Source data
=== Begin Enclosure ===
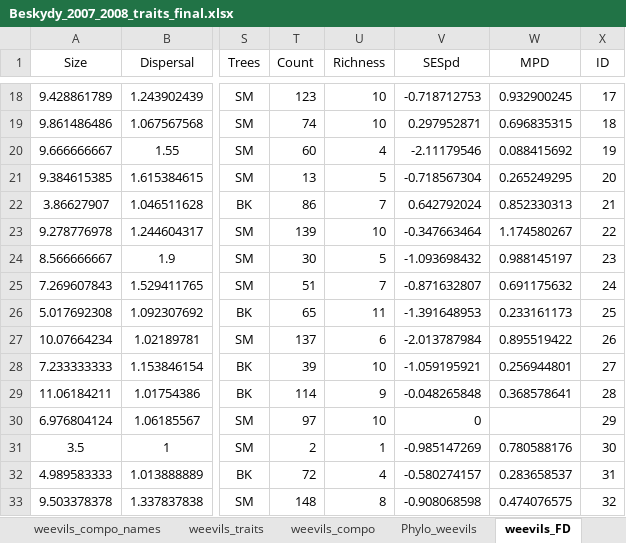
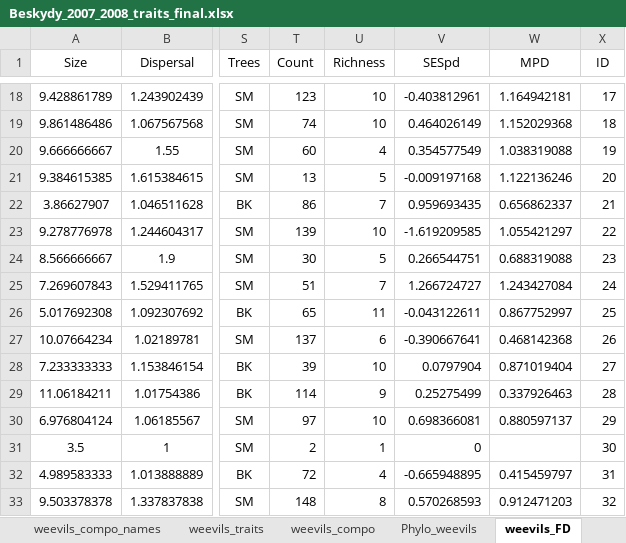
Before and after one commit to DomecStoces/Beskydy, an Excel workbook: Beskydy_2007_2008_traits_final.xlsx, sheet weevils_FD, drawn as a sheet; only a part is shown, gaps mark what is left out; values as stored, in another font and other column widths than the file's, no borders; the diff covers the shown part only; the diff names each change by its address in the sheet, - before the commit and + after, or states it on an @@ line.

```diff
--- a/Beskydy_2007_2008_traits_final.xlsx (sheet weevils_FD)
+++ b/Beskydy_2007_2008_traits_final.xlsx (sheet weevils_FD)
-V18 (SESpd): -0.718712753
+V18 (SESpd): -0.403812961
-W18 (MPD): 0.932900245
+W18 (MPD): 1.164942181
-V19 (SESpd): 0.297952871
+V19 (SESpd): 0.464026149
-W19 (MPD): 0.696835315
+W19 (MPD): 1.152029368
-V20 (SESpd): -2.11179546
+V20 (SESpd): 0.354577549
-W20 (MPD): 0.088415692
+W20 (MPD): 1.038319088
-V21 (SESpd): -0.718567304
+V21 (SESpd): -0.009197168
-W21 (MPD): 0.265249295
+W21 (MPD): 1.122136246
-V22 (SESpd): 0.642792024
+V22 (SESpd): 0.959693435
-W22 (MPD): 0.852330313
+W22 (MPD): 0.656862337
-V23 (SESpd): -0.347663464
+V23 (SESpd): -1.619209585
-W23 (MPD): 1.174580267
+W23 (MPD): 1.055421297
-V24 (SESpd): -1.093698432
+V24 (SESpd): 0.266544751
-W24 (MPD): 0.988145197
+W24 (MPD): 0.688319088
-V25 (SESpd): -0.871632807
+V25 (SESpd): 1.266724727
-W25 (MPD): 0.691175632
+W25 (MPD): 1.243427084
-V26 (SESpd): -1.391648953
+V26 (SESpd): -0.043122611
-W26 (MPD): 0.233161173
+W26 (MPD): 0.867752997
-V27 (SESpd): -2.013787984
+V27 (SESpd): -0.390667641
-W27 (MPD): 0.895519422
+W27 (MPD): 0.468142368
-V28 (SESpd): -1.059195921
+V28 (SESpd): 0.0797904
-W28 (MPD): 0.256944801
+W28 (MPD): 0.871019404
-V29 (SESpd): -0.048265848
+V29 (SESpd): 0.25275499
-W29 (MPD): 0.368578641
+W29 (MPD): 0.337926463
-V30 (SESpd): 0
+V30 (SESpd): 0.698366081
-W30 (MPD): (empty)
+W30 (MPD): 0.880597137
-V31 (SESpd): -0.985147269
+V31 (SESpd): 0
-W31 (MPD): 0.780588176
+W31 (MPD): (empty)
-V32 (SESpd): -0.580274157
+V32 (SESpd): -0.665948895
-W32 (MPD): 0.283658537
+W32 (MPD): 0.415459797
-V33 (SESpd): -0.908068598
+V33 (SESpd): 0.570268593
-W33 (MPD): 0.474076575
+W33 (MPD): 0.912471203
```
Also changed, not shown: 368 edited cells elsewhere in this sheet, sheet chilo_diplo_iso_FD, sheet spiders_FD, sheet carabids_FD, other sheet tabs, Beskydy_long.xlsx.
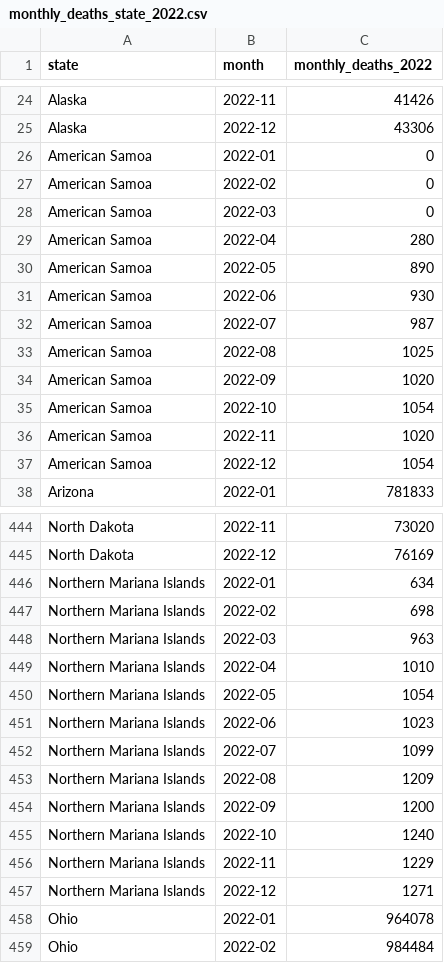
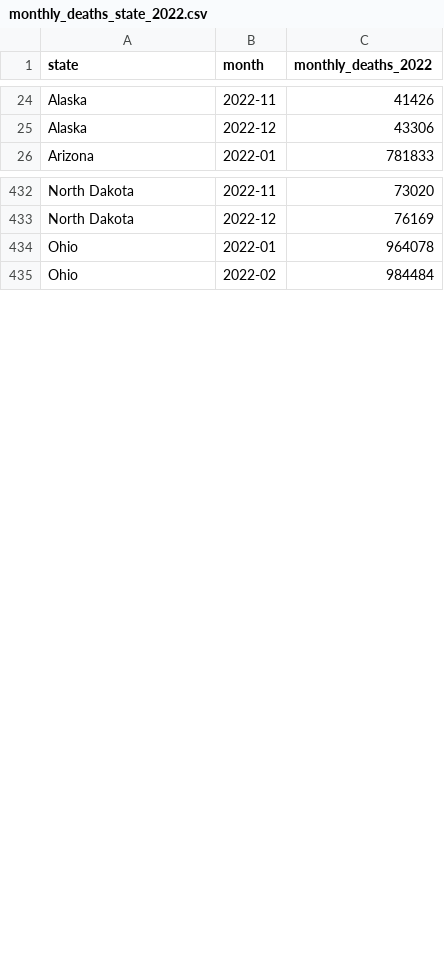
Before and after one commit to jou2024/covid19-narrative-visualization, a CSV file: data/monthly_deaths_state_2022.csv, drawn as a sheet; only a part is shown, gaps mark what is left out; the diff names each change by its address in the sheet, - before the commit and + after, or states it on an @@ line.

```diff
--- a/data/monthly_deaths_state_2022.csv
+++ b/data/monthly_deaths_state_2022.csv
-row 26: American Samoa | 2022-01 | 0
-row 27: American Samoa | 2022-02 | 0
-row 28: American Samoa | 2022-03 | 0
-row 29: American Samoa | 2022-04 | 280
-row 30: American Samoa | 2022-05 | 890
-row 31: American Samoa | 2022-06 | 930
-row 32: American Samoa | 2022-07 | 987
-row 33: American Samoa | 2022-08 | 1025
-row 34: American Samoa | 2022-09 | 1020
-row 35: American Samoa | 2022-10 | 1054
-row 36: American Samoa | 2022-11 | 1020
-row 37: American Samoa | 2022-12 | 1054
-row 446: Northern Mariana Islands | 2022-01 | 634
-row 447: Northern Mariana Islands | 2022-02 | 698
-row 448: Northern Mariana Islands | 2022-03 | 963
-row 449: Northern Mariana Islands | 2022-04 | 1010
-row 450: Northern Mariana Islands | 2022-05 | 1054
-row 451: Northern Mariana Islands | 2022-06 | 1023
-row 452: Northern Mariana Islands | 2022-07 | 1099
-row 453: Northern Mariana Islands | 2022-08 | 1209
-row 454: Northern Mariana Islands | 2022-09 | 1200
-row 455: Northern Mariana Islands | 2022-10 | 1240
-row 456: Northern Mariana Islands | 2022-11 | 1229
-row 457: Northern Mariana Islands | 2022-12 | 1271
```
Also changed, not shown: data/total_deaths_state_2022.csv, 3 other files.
=== End Enclosure ===
TASK DETAILS
Give back the full data exactly as it reads, but drop the pictures.

EXERCISE OUTPUT
Before and after one commit to DomecStoces/Beskydy, an Excel workbook: Beskydy_2007_2008_traits_final.xlsx, sheet weevils_FD, drawn as a sheet; only a part is shown, gaps mark what is left out; values as stored, in another font and other column widths than the file's, no borders; the diff covers the shown part only; the diff names each change by its address in the sheet, - before the commit and + after, or states it on an @@ line.

```diff
--- a/Beskydy_2007_2008_traits_final.xlsx (sheet weevils_FD)
+++ b/Beskydy_2007_2008_traits_final.xlsx (sheet weevils_FD)
-V18 (SESpd): -0.718712753
+V18 (SESpd): -0.403812961
-W18 (MPD): 0.932900245
+W18 (MPD): 1.164942181
-V19 (SESpd): 0.297952871
+V19 (SESpd): 0.464026149
-W19 (MPD): 0.696835315
+W19 (MPD): 1.152029368
-V20 (SESpd): -2.11179546
+V20 (SESpd): 0.354577549
-W20 (MPD): 0.088415692
+W20 (MPD): 1.038319088
-V21 (SESpd): -0.718567304
+V21 (SESpd): -0.009197168
-W21 (MPD): 0.265249295
+W21 (MPD): 1.122136246
-V22 (SESpd): 0.642792024
+V22 (SESpd): 0.959693435
-W22 (MPD): 0.852330313
+W22 (MPD): 0.656862337
-V23 (SESpd): -0.347663464
+V23 (SESpd): -1.619209585
-W23 (MPD): 1.174580267
+W23 (MPD): 1.055421297
-V24 (SESpd): -1.093698432
+V24 (SESpd): 0.266544751
-W24 (MPD): 0.988145197
+W24 (MPD): 0.688319088
-V25 (SESpd): -0.871632807
+V25 (SESpd): 1.266724727
-W25 (MPD): 0.691175632
+W25 (MPD): 1.243427084
-V26 (SESpd): -1.391648953
+V26 (SESpd): -0.043122611
-W26 (MPD): 0.233161173
+W26 (MPD): 0.867752997
-V27 (SESpd): -2.013787984
+V27 (SESpd): -0.390667641
-W27 (MPD): 0.895519422
+W27 (MPD): 0.468142368
-V28 (SESpd): -1.059195921
+V28 (SESpd): 0.0797904
-W28 (MPD): 0.256944801
+W28 (MPD): 0.871019404
-V29 (SESpd): -0.048265848
+V29 (SESpd): 0.25275499
-W29 (MPD): 0.368578641
+W29 (MPD): 0.337926463
-V30 (SESpd): 0
+V30 (SESpd): 0.698366081
-W30 (MPD): (empty)
+W30 (MPD): 0.880597137
-V31 (SESpd): -0.985147269
+V31 (SESpd): 0
-W31 (MPD): 0.780588176
+W31 (MPD): (empty)
-V32 (SESpd): -0.580274157
+V32 (SESpd): -0.665948895
-W32 (MPD): 0.283658537
+W32 (MPD): 0.415459797
-V33 (SESpd): -0.908068598
+V33 (SESpd): 0.570268593
-W33 (MPD): 0.474076575
+W33 (MPD): 0.912471203
```
Also changed, not shown: 368 edited cells elsewhere in this sheet, sheet chilo_diplo_iso_FD, sheet spiders_FD, sheet carabids_FD, other sheet tabs, Beskydy_long.xlsx.
Before and after one commit to jou2024/covid19-narrative-visualization, a CSV file: data/monthly_deaths_state_2022.csv, drawn as a sheet; only a part is shown, gaps mark what is left out; the diff names each change by its address in the sheet, - before the commit and + after, or states it on an @@ line.

```diff
--- a/data/monthly_deaths_state_2022.csv
+++ b/data/monthly_deaths_state_2022.csv
-row 26: American Samoa | 2022-01 | 0
-row 27: American Samoa | 2022-02 | 0
-row 28: American Samoa | 2022-03 | 0
-row 29: American Samoa | 2022-04 | 280
-row 30: American Samoa | 2022-05 | 890
-row 31: American Samoa | 2022-06 | 930
-row 32: American Samoa | 2022-07 | 987
-row 33: American Samoa | 2022-08 | 1025
-row 34: American Samoa | 2022-09 | 1020
-row 35: American Samoa | 2022-10 | 1054
-row 36: American Samoa | 2022-11 | 1020
-row 37: American Samoa | 2022-12 | 1054
-row 446: Northern Mariana Islands | 2022-01 | 634
-row 447: Northern Mariana Islands | 2022-02 | 698
-row 448: Northern Mariana Islands | 2022-03 | 963
-row 449: Northern Mariana Islands | 2022-04 | 1010
-row 450: Northern Mariana Islands | 2022-05 | 1054
-row 451: Northern Mariana Islands | 2022-06 | 1023
-row 452: Northern Mariana Islands | 2022-07 | 1099
-row 453: Northern Mariana Islands | 2022-08 | 1209
-row 454: Northern Mariana Islands | 2022-09 | 1200
-row 455: Northern Mariana Islands | 2022-10 | 1240
-row 456: Northern Mariana Islands | 2022-11 | 1229
-row 457: Northern Mariana Islands | 2022-12 | 1271
```
Also changed, not shown: data/total_deaths_state_2022.csv, 3 other files.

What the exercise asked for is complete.